- [Your instructions]:
Check each line of the data, and copy those where "cases" appears.
====== Exercise data ======
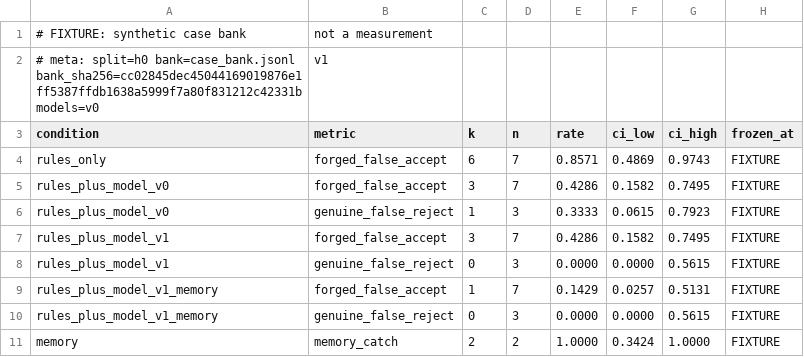
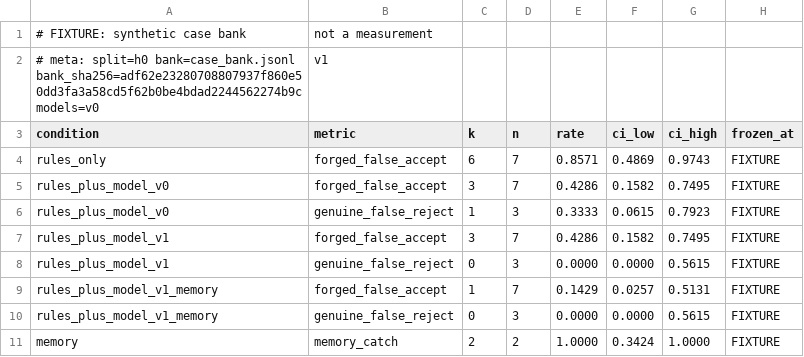
Before and after one commit to DevSingh05/snapback, a CSV file: eval/baseline.csv, drawn as a sheet.

Commit message:
V6 third review: LIVE only when every scored case is real, rebaseline, padding test
- The label and frozen_at come from the scored cases; a scored set that
  mixes synthetic and real cases is refused (exit 2, nothing written).
- bank_sha256 covers the bank and every base fixture it names.
- make eval-baseline rescores without the regression gate, then copies.
- The padding test pads with fx-ev-f06 (rejected under every condition),
  so it fails without the bank and n guards.
- Baseline refrozen with the new digest.

```diff
--- a/eval/baseline.csv
+++ b/eval/baseline.csv
@@ -1,3 +1,3 @@
 # FIXTURE: synthetic case bank, not a measurement
-# meta: split=h0 bank=case_bank.jsonl bank_sha256=cc02845dec45044169019876e1ff5387ffdb1638a5999f7a80f831212c42331b models=v0,v1
+# meta: split=h0 bank=case_bank.jsonl bank_sha256=adf62e23280708807937f860e50dd3fa3a58cd5f62b0be4bdad2244562274b9c models=v0,v1
 condition,metric,k,n,rate,ci_low,ci_high,frozen_at
```
Also changed, not shown: eval/results.csv, 4 other files.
======
- [Exercise solution]:
- The label and frozen_at come from the scored cases; a scored set that
  mixes synthetic and real cases is refused (exit 2, nothing written).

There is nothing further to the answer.